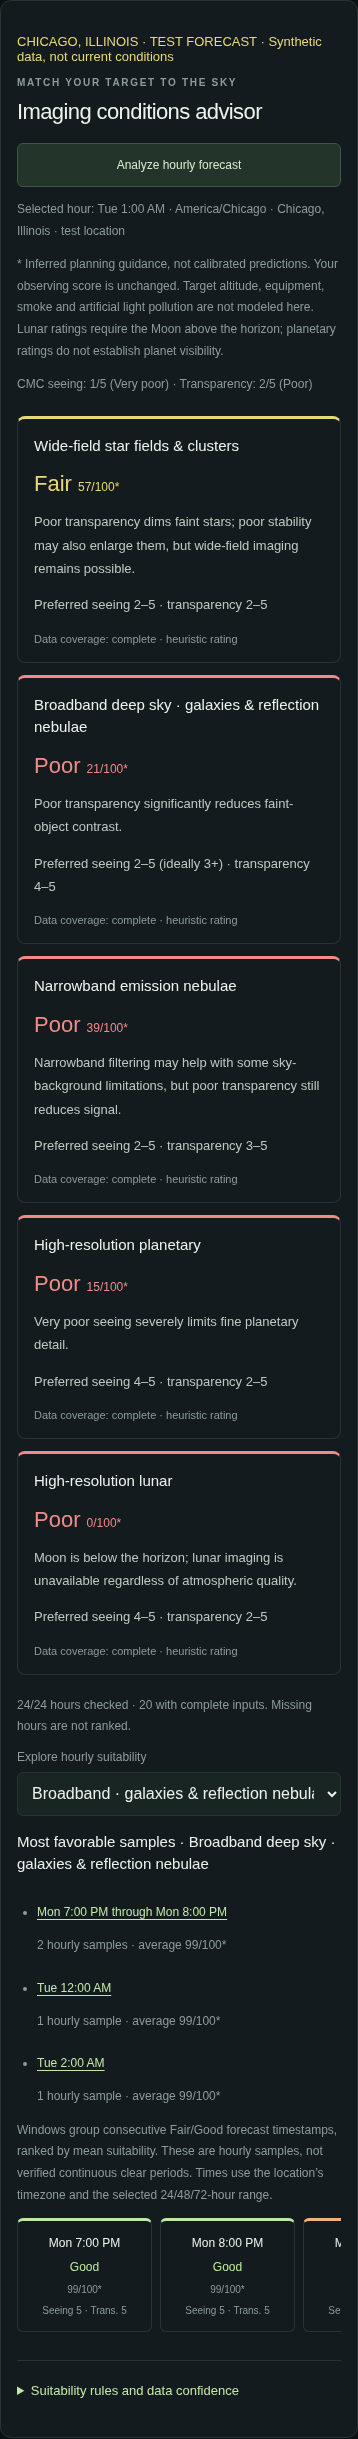
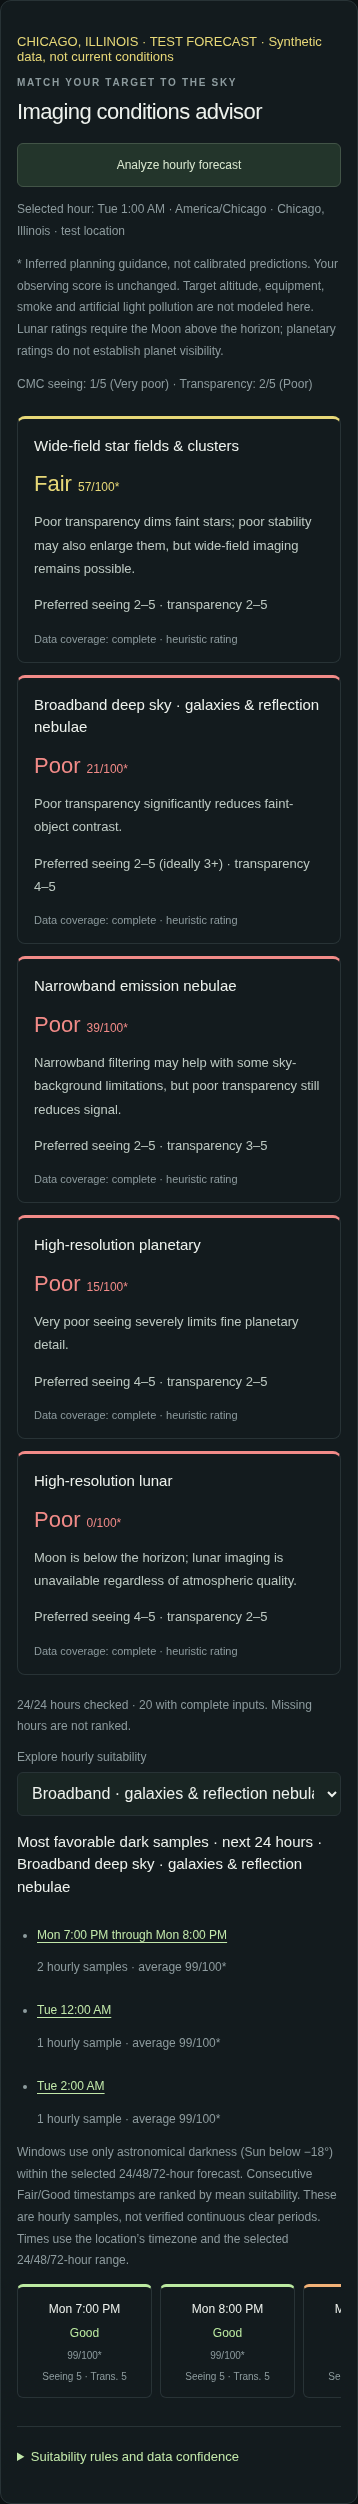
Restrict favorable imaging windows to dark hours in selected forecast range

diff --git a/dist/index.html b/dist/index.html
@@ -7,7 +7,7 @@
 <p id="imaging-progress" class="imaging-note" role="status">Hourly CMC analysis loads on request using the existing forecast provider.</p>
 <label class="imaging-category" for="imaging-category">Explore hourly suitability<select id="imaging-category"><option value="wide">Wide-field star fields &amp; clusters</option><option value="broadband">Broadband · galaxies &amp; reflection nebulae</option><option value="narrowband">Narrowband emission nebulae</option><option value="planetary">High-resolution planetary</option><option value="lunar">Lunar imaging</option></select></label>
 <h3 id="imaging-window-title">Most favorable hourly samples</h3><ul id="imaging-windows" class="imaging-windows"></ul>
-<p class="imaging-note">Windows group consecutive Fair/Good forecast timestamps, ranked by mean suitability. These are hourly samples, not verified continuous clear periods. Times use the location’s timezone and the selected 24/48/72-hour range.</p>
+<p class="imaging-note">Windows use only astronomical darkness (Sun below −18°) within the selected 24/48/72-hour forecast. Consecutive Fair/Good timestamps are ranked by mean suitability. These are hourly samples, not verified continuous clear periods. Times use the location’s timezone and the selected 24/48/72-hour range.</p>
 <div class="hour-scroll" tabindex="0" role="region" aria-label="Hourly imaging suitability, scroll horizontally"><div id="imaging-hours" class="imaging-hours"></div></div>
 <details class="imaging-method"><summary>Suitability rules and data confidence</summary><p>CMC indices: 0 = cloudy, 1 = very poor, 2 = poor, 3 = average/medium, 4 = good, 5 = excellent. Higher is better. Zero is not missing. Preferred ranges are soft preferences, not cutoffs. Every rating requires valid seeing, transparency, cloud cover, wind, humidity, air temperature, dew point, Sun altitude, Moon altitude and illumination. Missing or invalid inputs give null / Insufficient data; complete coverage does not imply forecast certainty.</p><p>Separate category-specific seeing and transparency curves form atmospheric suitability. Seeing/transparency weights: wide-field 25/75%, broadband and narrowband 20/80%, planetary and lunar 85/15%. Cloud, wind, dew-risk, twilight and moonlight modifiers can only reduce that result; there is no favorable baseline for poor indices. Seeing has the greatest influence on planetary and lunar detail; transparency has a stronger influence on broadband. Narrowband is more tolerant of moonlight, but not clouds or haze. Poor &lt;40, Marginal 40–54, Fair 55–69, Good ≥70. These are uncalibrated planning choices.</p><p><a href="https://github.com/flyby40/nightwatch/blob/63cc3840685d23dedfdff19a7da4e9501ca7ea7b/docs/imaging-advisor.md" target="_blank" rel="noopener">Full weighting tables, penalties and limitations ↗</a></p></details>
 </section><section class="panel cloud-map-panel" id="cloud-map-panel"><div class="section-heading"><div><div class="eyebrow">A LOOK ABOVE YOUR LOCATION</div><h2>Sky &amp; weather maps</h2></div><div class="map-actions"><button id="map-center" type="button">⌖ Recenter</button><button id="map-aurora-overview" type="button" hidden>Aurora overview</button><button id="map-refresh" type="button">↻ Refresh layer</button></div></div><p id="map-location" class="map-location">Map follows the selected forecast location.</p><div class="map-controls"><label>Map layer<select id="map-layer"><option value="satellite">Satellite · observed infrared</option><option value="forecast">CMC · forecast cloud cover</option><option value="wind">CMC · wind speed (mph)</option><option value="temperature">CMC · temperature (°F)</option><option value="precipitation">CMC · 1-hour precipitation (in)</option><option value="aurora">NOAA · short-term aurora forecast</option><option value="none">Location map only</option></select></label><label class="opacity-label">Overlay opacity <span id="map-opacity-value">65%</span><input type="range" id="map-opacity" min="15" max="100" step="5" value="65" aria-label="Cloud overlay opacity"></label></div><div class="cloud-map-wrap"><div id="cloud-map" role="region" aria-label="Interactive map of the selected location and cloud imagery"></div><div id="map-legend" hidden><span id="map-legend-title">CMC cloud cover (%)</span><div id="map-unit-legend" class="map-unit-legend" hidden><canvas id="map-unit-colorbar" width="24" height="220" role="img" aria-label="Provider map color gradient"></canvas><div id="map-unit-ticks"></div></div><img id="map-legend-image" alt="CMC total cloud cover percentage legend" loading="lazy"></div></div><div id="aurora-legend" class="aurora-legend" hidden><span>NOAA aurora model value · 0–100</span><div><i></i><span>Low</span><i></i><span>25</span><i></i><span>50</span><i></i><span>75–100</span></div><a href="https://www.swpc.noaa.gov/products/aurora-30-minute-forecast" target="_blank" rel="noopener">NOAA polar maps &amp; guidance ↗</a></div><div class="map-time" id="map-time">Waiting for the forecast location…</div><div id="satellite-controls" class="satellite-controls"><button type="button" id="map-play" aria-pressed="false" disabled>▶ Animate recent images</button><label>Recent frames<input type="range" id="map-frame" min="0" max="5" value="5" step="1" aria-label="Recent satellite image frame" disabled></label></div><p id="map-status" class="map-status" role="status">The map loads when it comes into view. Satellite imagery has a processing delay; forecast clouds follow the selected chart hour.</p><p id="map-basemap-status" class="map-status" role="status"></p><p class="map-help">Select a chart hour above to change CMC cloud, wind, temperature, or 1-hour precipitation forecasts. Wind and temperature map legends and the distance scale follow the unit selector. Satellite imagery and NOAA’s short-term aurora forecast show their own timestamps independently of the chart hour. Aurora visibility also needs darkness and favorable cloud conditions; the model value is not your personal chance of seeing it. Use the + / − controls or pinch to zoom. The forecast stays pinned to the marker when you browse the map.</p></section><section class="panel light-panel"><div class="section-heading"><div><div class="eyebrow">YOUR OBSERVING LOCATION</div><h2>Light pollution &amp; sky darkness</h2></div><a id="pollution-map" target="_blank" rel="noopener">View this location on the light-pollution map ↗</a></div><p id="pollution-location"></p><div class="sky-readings"><div><span>BORTLE CLASS</span><strong id="bortle">null</strong><small id="bortle-source">No local value supplied</small></div><div><span>SKY BRIGHTNESS · mag/arcsec²</span><strong id="sqm">null</strong><small id="sqm-source">No local value supplied</small></div></div><div class="bortle-scale" aria-label="Bortle classes: 1 is darkest, 9 is brightest"><span data-bortle="1">1</span><span data-bortle="2">2</span><span data-bortle="3">3</span><span data-bortle="4">4</span><span data-bortle="5">5</span><span data-bortle="6">6</span><span data-bortle="7">7</span><span data-bortle="8">8</span><span data-bortle="9">9</span></div><div class="scale-caption"><span>Darker sky</span><span>Brighter sky</span></div><p class="light-note">Automatic values, when connected, come from <a href="https://darkskysites.com" target="_blank" rel="noopener">DarkSkySites.com</a>: modeled zenith sky brightness and a provider-derived Bortle class, not live measurements. Unavailable or unscreened values remain null. Known local readings override the corresponding provider value; this app does not convert between Bortle and SQM.</p><p id="pollution-status" role="status">Checking automatic lookup…</p><details><summary>Add known readings for this location</summary><form id="sky-readings-form"><label>Bortle class (1–9)<input id="bortle-input" type="number" min="1" max="9" step="1" placeholder="Unknown"></label><label>Sky brightness (mag/arcsec²)<input id="sqm-input" type="number" min="0" max="30" step="0.01" placeholder="Unknown"></label><button type="submit">Save local readings</button><button type="button" id="clear-readings">Clear</button></form><small>Optional user-supplied readings, saved in this browser for these coordinates. Leave unknown fields blank. Enter measured SQM or a source’s modeled brightness as supplied; no value is calculated from the other.</small><p id="readings-status" role="status"></p></details></section><section class="panel dew-panel"><div class="eyebrow">EQUIPMENT CHECK · SELECTED HOUR</div><h2 id="dew-title">Dew-heater recommendation: null</h2><p id="dew-advice">Waiting for humidity and dew-point data.</p><small>Guidance uses forecast air temperature, dew point, and humidity. Optics can cool below air temperature; inspect your equipment during the session.</small></section><section class="panel highlights"><div class="eyebrow">WHAT TO LOOK FOR</div><h2>Plan your dark-hour observing</h2><p id="highlight-context">Choose a dark hour in the forecast, then use these astronomy guides to find observing highlights.</p><a id="sky-link" target="_blank" rel="noopener">Interactive sky chart for this location ↗</a><a href="https://skyandtelescope.org/observing/sky-at-a-glance/" target="_blank" rel="noopener">This week’s sky at a glance ↗</a><a href="https://www.imo.net/calendar/" target="_blank" rel="noopener">Meteor shower calendars ↗</a><small>External guides; event visibility is not supplied by this forecast. Confirm dates, local horizon, and darkness in the linked guide.</small></section><section class="bottom-grid"><article class="panel events"><div class="eyebrow">FOLLOW THE LIGHT</div><h2><span id="milestone-title">Astronomy milestones · 24 hours</span></h2><div id="events"></div></article><article class="panel field"><span class="field-icon">✺</span><div class="eyebrow">A NOTE FROM THE FIELD</div><h2>Give your eyes<br>a little time.</h2><p>Spend 20–30 minutes away from bright light. You’ll start to see a sky you didn’t know was there.</p><button id="method">How is the forecast calculated? ↗</button></article></section><footer><span class="brand">✳ nightwatch.</span><p>Made for the moments between sunset and sunrise.</p><span>Weather: <a href="https://open-meteo.com/" target="_blank" rel="noopener">Open-Meteo</a> · Astronomy: SunCalc · <a href="https://weather.gc.ca/astro/index_e.html" target="_blank" rel="noopener">Seeing/transparency: ECCC/CMC</a></span></footer></main><dialog id="info"><button id="close" aria-label="Close">×</button><h2>Forecast data and missing values</h2><p>Weather forecasts come from Open-Meteo: cloud cover, relative humidity, temperature, dew point, wind speed, and precipitation probability. Forecasts are model outputs, not measurements at your telescope.</p><p>Seeing and transparency are provider-issued CMC/ECCC RDPS indices from MSC GeoMet, loaded for the selected location and exact UTC forecast hour. They are not arcseconds or measurements at your telescope. The model grid is about 10 km and covers North America. Provider condition labels, valid time, and model run are displayed. No temporal interpolation, extrapolation, or derived conversion is used. Missing or invalid values remain null. The viewing score is inferred by Nightwatch, not supplied by CMC or Open-Meteo. For each hour, cloud component = 100 − cloud%; humidity component = 100 − max(0, RH% − 40) × 1.4; wind component = max(0, 100 − 3 × wind in km/h); moon component = 100 − illuminated percent when the Moon is above the horizon, otherwise 100. These receive weights 60%, 15%, 10%, and 15%. The total is clamped to 0–100, multiplied by 1 below −18° Sun altitude, 0.65 from −18° to below −12°, or 0.25 during the remaining twilight, then rounded. Daylight is zero. Any missing required input returns null. Viewing colors use green for “Good” ≥70, yellow for “Fair” 55–69, orange for “Marginal” 40–54, and red for “Poor” below 40. Unavailable scores stay gray. These thresholds are uncalibrated planning choices. CMC seeing and transparency and light pollution do not enter this formula. Location-specific Bortle and sky-brightness values can be supplied by DarkSkySites through a server-side proxy. These are provider model outputs and a provider-derived Bortle class, not measurements. Dataset date, fallback and quality are shown. Values with unscreened quality, including unverified-zero data, remain null. Any known local readings you saved override the corresponding provider value and are labeled user supplied. This app does not convert between SQM and Bortle. If the backend is not configured or data is unavailable, automatic values stay null. Missing weather values also remain null, with no interpolation or substitution.</p><p>Sun and Moon geometry and illumination are calculated with SunCalc. Darkness means the Sun is below −18°. Twilight crossings are calculated to one-minute resolution, not supplied as measured data.</p><p>Dew guidance is a rule, not a dew prediction: use a heater when relative humidity is at least 85% or the air/dew-point spread is at most 3°C (5.4°F). Otherwise a heater is not indicated by those thresholds; keep it available. Missing any required input makes the recommendation null. No optical surface temperature is available.</p><p>The maps use OpenStreetMap for geography and ECCC GeoMet for GOES infrared satellite imagery and CMC RDPS total cloud cover, 10m wind speed, and 2m air temperature. Wind and temperature map legend labels convert the provider’s native values to the selected unit system while preserving its color gradient and forecast values. The map distance scale follows that unit choice. Imperial is the default unless a metric preference was saved. Dew/frost badges are disclosed inferred equipment-risk indicators: humidity ≥85% or temperature/dew-point spread ≤3°C (5.4°F), with frost possible at air temperatures ≤3°C (37.4°F) and dew possible otherwise. This is a conservative screen, not a provider-issued condensation forecast or a surface-temperature measurement. No badge is rendered when the screen is negative or a required input is missing; absent badges do not establish safe or dry optics. NOAA SWPC supplies the short-term OVATION aurora grid with its observation and forecast times; it is not extended to the chart’s 24/48/72-hour horizon. Nightwatch shows the supplied 0–100 aurora values, not a personal visibility probability. Local values are taken from the nearest 1° NOAA grid cell without interpolating missing values. Satellite timestamps come from provider metadata and are not real-time measurements at the marker. CMC images use the selected exact forecast hour and pinned model run without time interpolation. Imagery may be blank outside coverage; a blank image does not establish clear conditions. The recent-image animation uses six provider timestamps, not generated intermediate frames. The 24/48/72-hour tabs start now. Each row represents the upcoming hourly forecast timestamp, displayed in the location’s time zone. Links to observing guides do not imply a verified event or visibility forecast.</p></dialog><script src="suncalc.js"></script><script src="cmc.js"></script><script src="weather-utils.js"></script><script src="viewing-score.js"></script><script src="light-pollution.js"></script><script src="vendor/leaflet/leaflet.js"></script><script src="aurora-map.js"></script><script src="cloud-map.js"></script><script src="imaging-advisor.js"></script><script src="imaging-ui.js"></script><script src="app.js"></script></body></html>

diff --git a/dist/imaging-ui.js b/dist/imaging-ui.js
@@ -16,8 +16,8 @@ function render(state,horizon,selected,format,onSelect){
  $('imaging-progress').textContent=(state.imagingRunning?'Analyzing CMC hourly forecasts… ':'')+done+'/'+horizon+' hours checked · '+complete+' with complete inputs. Missing hours are not ranked.';
  $('imaging-analyze').disabled=!!state.imagingRunning;$('imaging-cancel').hidden=!state.imagingRunning;
  const groups=NightwatchImaging.windows(hours,category);
- $('imaging-window-title').textContent='Most favorable samples · '+NightwatchImaging.config.categories[category].label;
- $('imaging-windows').innerHTML=groups.length?groups.map(g=>'<li><button data-imaging-hour="'+g.indices[0]+'">'+escape(format(new Date(g.start)))+(g.end!==g.start?' through '+escape(format(new Date(g.end))):'')+'</button><span>'+g.scores.length+' hourly sample'+(g.scores.length===1?'':'s')+' · average '+g.average+'/100*</span></li>').join(''):'<li>No Fair or Good samples with complete data yet. Analyze the forecast, or try another category or time range.</li>';
+ $('imaging-window-title').textContent='Most favorable dark samples · next '+horizon+' hours · '+NightwatchImaging.config.categories[category].label;
+ $('imaging-windows').innerHTML=groups.length?groups.map(g=>'<li><button data-imaging-hour="'+g.indices[0]+'">'+escape(format(new Date(g.start)))+(g.end!==g.start?' through '+escape(format(new Date(g.end))):'')+'</button><span>'+g.scores.length+' hourly sample'+(g.scores.length===1?'':'s')+' · average '+g.average+'/100*</span></li>').join(''):'<li>No Fair or Good astronomical-dark samples with complete data in the selected '+horizon+'-hour forecast. Analyze the forecast, or try another category or time range.</li>';
  $('imaging-hours').innerHTML=hours.map((h,i)=>{const r=NightwatchImaging.analyze(h).find(r=>r.id===category);return '<button class="imaging-sample imaging-'+r.band+(i===selected?' selected':'')+'" data-imaging-hour="'+i+'" aria-pressed="'+(i===selected)+'"><span>'+escape(format(h.date))+'</span><strong>'+r.rating+'</strong><small>'+(r.score===null?'null · missing inputs':r.score+'/100*')+'</small><small>Seeing '+(h.seeing??'null')+' · Trans. '+(h.transparency??'null')+'</small></button>'}).join('');
 }
 $('imaging-category').onchange=e=>{category=e.target.value;if(context){const {state,horizon,selected,format,onSelect}=context;render(state,horizon,selected,format,onSelect)}};

diff --git a/dist/imaging-advisor.js b/dist/imaging-advisor.js
@@ -72,7 +72,7 @@ function analyze(h={},c=config){
 // Windows contain consecutive forecast samples, not guaranteed continuous conditions.
 function windows(hours,id,c=config){
  const groups=[];let group=null;
- for(const h of hours){const r=analyze(h,c).find(r=>r.id===id),t=+h.date;if(!valid(t)||r.score===null||r.score<c.bands.fair){group=null;continue;}
+ for(const h of hours){const r=analyze(h,c).find(r=>r.id===id),t=+h.date;if(!valid(t)||!valid(h.sun)||h.sun>=-18||r.score===null||r.score<c.bands.fair){group=null;continue;}
   if(!group||t-group.end!==3600000){group={start:t,end:t,scores:[],indices:[]};groups.push(group)}
   group.end=t;group.scores.push(r.score);group.indices.push(h.index);
  }

diff --git a/docs/imaging-advisor.md b/docs/imaging-advisor.md
@@ -96,7 +96,7 @@ The wording describes stars for wide-field, faint-object contrast for broadband,
 
 The selected hour uses existing lazy CMC requests. “Analyze hourly forecast” explicitly loads the selected 24/48/72 timestamps, two provider fields per hour, through the existing two-request concurrency limiter and exact-time/run cache. It does not request new weather sources or modify the observing score. Progress distinguishes hours checked from hours with complete inputs. Analysis can be stopped; changing location or horizon stops scheduling further hours. An in-flight request may finish and populate only its original hour/location. Selected-hour and analysis requests share a per-hour promise. Provider failures remain null.
 
-The category selector updates an hourly strip and up to three best windows. A window groups **consecutive hourly timestamps** with complete data and a Fair/Good rating (≥55), never bridging missing or adverse hours. Rank by mean score, then sample count, then earliest timestamp. Start/end are the first/last **sample timestamps**, not guaranteed continuous observing intervals. A single timestamp is a single sample. Clicking a window/sample selects the corresponding original forecast hour; selecting a daylight sample exits the dark-only filter. Results use the forecast location's timezone. Availability and horizon gaps are visible, not extrapolated. Partially analyzed ranges may change their ranking as additional hours load.
+The category selector updates an hourly strip and up to three best windows. A window groups **consecutive hourly timestamps in astronomical darkness (Sun altitude strictly below −18°)** with complete data and a Fair/Good rating (≥55), never bridging daylight, twilight, missing or adverse hours. This dark-only restriction applies to all five categories, including planetary and lunar, without changing their suitability scores. Candidates are sliced to the selected 24/48/72-hour forecast before grouping/ranking; the heading displays that range. Rank by mean score, then sample count, then earliest timestamp. Start/end are the first/last **sample timestamps**, not guaranteed continuous observing intervals. A single timestamp is a single sample. Clicking a window/sample selects the corresponding original forecast hour; selecting a daylight sample exits the dark-only filter. Results use the forecast location's timezone. Availability and horizon gaps are visible, not extrapolated. Partially analyzed ranges may change their ranking as additional hours load.
 
 ## Validation and screenshots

■ ■ ■ ■ ■

> _YOUR ASSIGNMENT_:
In the records above, find every line containing the word "state" and show it.

> _SOLUTION FOR THIS EXERCISE_:
@@ -16,8 +16,8 @@ function render(state,horizon,selected,format,onSelect){
  $('imaging-progress').textContent=(state.imagingRunning?'Analyzing CMC hourly forecasts… ':'')+done+'/'+horizon+' hours checked · '+complete+' with complete inputs. Missing hours are not ranked.';
  $('imaging-analyze').disabled=!!state.imagingRunning;$('imaging-cancel').hidden=!state.imagingRunning;
 $('imaging-category').onchange=e=>{category=e.target.value;if(context){const {state,horizon,selected,format,onSelect}=context;render(state,horizon,selected,format,onSelect)}};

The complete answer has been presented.